• [ACTIVITY]:
Do not include the pictures; repeat the rest of the data exactly.

• [DATA SUPPLIED]:
★ ★ ★ ★ ★

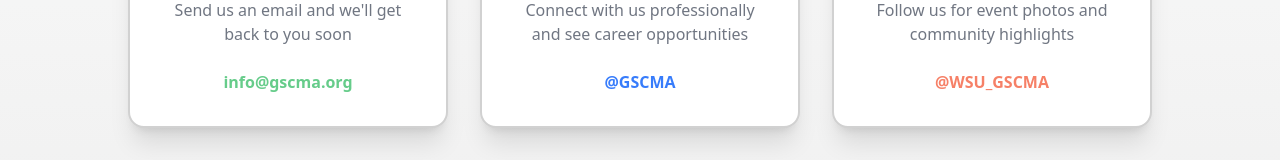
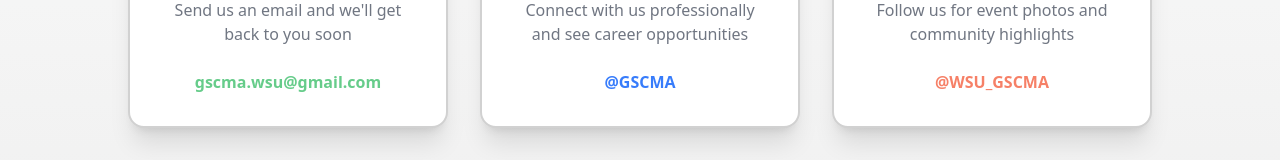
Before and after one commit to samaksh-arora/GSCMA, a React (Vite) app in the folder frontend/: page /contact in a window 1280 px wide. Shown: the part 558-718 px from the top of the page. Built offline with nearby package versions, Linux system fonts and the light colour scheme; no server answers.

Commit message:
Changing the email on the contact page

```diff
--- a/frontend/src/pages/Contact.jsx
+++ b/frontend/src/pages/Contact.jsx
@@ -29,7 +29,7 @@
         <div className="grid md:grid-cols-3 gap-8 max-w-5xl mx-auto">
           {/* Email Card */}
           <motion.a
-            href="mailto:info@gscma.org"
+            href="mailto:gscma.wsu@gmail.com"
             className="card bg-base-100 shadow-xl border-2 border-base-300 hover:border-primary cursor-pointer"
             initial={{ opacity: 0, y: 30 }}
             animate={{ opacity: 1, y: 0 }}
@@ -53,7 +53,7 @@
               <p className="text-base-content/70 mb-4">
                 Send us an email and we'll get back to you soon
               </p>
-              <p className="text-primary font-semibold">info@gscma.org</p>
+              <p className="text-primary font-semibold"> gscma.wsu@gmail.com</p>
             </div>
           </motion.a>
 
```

★ ★ ★ ★ ★

• [RESULT OF THIS EXERCISE]:
Before and after one commit to samaksh-arora/GSCMA, a React (Vite) app in the folder frontend/: page /contact in a window 1280 px wide. Shown: the part 558-718 px from the top of the page. Built offline with nearby package versions, Linux system fonts and the light colour scheme; no server answers.

Commit message:
Changing the email on the contact page

```diff
--- a/frontend/src/pages/Contact.jsx
+++ b/frontend/src/pages/Contact.jsx
@@ -29,7 +29,7 @@
         <div className="grid md:grid-cols-3 gap-8 max-w-5xl mx-auto">
           {/* Email Card */}
           <motion.a
-            href="mailto:info@gscma.org"
+            href="mailto:gscma.wsu@gmail.com"
             className="card bg-base-100 shadow-xl border-2 border-base-300 hover:border-primary cursor-pointer"
             initial={{ opacity: 0, y: 30 }}
             animate={{ opacity: 1, y: 0 }}
@@ -53,7 +53,7 @@
               <p className="text-base-content/70 mb-4">
                 Send us an email and we'll get back to you soon
               </p>
-              <p className="text-primary font-semibold">info@gscma.org</p>
+              <p className="text-primary font-semibold"> gscma.wsu@gmail.com</p>
             </div>
           </motion.a>
 
```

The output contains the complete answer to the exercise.